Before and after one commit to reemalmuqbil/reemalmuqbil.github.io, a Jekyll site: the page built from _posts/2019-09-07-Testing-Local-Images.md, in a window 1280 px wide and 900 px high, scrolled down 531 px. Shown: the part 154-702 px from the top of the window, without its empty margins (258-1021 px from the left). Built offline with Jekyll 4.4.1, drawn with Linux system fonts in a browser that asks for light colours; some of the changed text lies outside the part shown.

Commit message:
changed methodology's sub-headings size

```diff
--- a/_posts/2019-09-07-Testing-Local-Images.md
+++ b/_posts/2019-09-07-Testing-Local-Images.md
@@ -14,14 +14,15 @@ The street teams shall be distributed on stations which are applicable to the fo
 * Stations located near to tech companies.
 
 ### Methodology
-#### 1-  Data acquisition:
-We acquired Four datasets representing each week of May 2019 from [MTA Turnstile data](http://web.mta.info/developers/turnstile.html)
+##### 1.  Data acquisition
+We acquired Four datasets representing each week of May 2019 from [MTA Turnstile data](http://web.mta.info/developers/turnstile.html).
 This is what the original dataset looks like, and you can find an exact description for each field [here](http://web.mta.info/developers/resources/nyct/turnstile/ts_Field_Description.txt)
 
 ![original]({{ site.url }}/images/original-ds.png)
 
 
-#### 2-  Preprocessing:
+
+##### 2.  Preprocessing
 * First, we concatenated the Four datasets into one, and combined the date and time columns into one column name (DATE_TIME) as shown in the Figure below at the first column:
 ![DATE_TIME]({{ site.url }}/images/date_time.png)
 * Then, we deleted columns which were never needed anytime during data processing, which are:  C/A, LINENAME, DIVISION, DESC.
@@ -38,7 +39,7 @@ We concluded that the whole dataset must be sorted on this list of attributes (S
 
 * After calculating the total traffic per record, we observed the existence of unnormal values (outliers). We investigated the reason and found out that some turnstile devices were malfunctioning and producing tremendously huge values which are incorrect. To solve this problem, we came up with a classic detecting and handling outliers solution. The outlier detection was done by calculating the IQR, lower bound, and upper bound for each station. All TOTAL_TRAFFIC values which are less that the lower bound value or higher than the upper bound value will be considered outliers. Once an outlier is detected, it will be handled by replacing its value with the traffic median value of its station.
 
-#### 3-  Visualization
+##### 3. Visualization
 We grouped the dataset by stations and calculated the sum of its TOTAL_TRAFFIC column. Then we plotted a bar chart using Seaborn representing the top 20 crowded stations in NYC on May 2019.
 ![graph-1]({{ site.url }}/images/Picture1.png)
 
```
· · · · ·
» **Instructions to follow**: Reproduce every line above, keeping each word exactly as it appears.

» **Written answer**:
Before and after one commit to reemalmuqbil/reemalmuqbil.github.io, a Jekyll site: the page built from _posts/2019-09-07-Testing-Local-Images.md, in a window 1280 px wide and 900 px high, scrolled down 531 px. Shown: the part 154-702 px from the top of the window, without its empty margins (258-1021 px from the left). Built offline with Jekyll 4.4.1, drawn with Linux system fonts in a browser that asks for light colours; some of the changed text lies outside the part shown.

Commit message:
changed methodology's sub-headings size

```diff
--- a/_posts/2019-09-07-Testing-Local-Images.md
+++ b/_posts/2019-09-07-Testing-Local-Images.md
@@ -14,14 +14,15 @@ The street teams shall be distributed on stations which are applicable to the fo
 * Stations located near to tech companies.
 
 ### Methodology
-#### 1-  Data acquisition:
-We acquired Four datasets representing each week of May 2019 from [MTA Turnstile data](http://web.mta.info/developers/turnstile.html)
+##### 1.  Data acquisition
+We acquired Four datasets representing each week of May 2019 from [MTA Turnstile data](http://web.mta.info/developers/turnstile.html).
 This is what the original dataset looks like, and you can find an exact description for each field [here](http://web.mta.info/developers/resources/nyct/turnstile/ts_Field_Description.txt)
 
 ![original]({{ site.url }}/images/original-ds.png)
 
 
-#### 2-  Preprocessing:
+
+##### 2.  Preprocessing
 * First, we concatenated the Four datasets into one, and combined the date and time columns into one column name (DATE_TIME) as shown in the Figure below at the first column:
 ![DATE_TIME]({{ site.url }}/images/date_time.png)
 * Then, we deleted columns which were never needed anytime during data processing, which are:  C/A, LINENAME, DIVISION, DESC.
@@ -38,7 +39,7 @@ We concluded that the whole dataset must be sorted on this list of attributes (S
 
 * After calculating the total traffic per record, we observed the existence of unnormal values (outliers). We investigated the reason and found out that some turnstile devices were malfunctioning and producing tremendously huge values which are incorrect. To solve this problem, we came up with a classic detecting and handling outliers solution. The outlier detection was done by calculating the IQR, lower bound, and upper bound for each station. All TOTAL_TRAFFIC values which are less that the lower bound value or higher than the upper bound value will be considered outliers. Once an outlier is detected, it will be handled by replacing its value with the traffic median value of its station.
 
-#### 3-  Visualization
+##### 3. Visualization
 We grouped the dataset by stations and calculated the sum of its TOTAL_TRAFFIC column. Then we plotted a bar chart using Seaborn representing the top 20 crowded stations in NYC on May 2019.
 ![graph-1]({{ site.url }}/images/Picture1.png)
 
```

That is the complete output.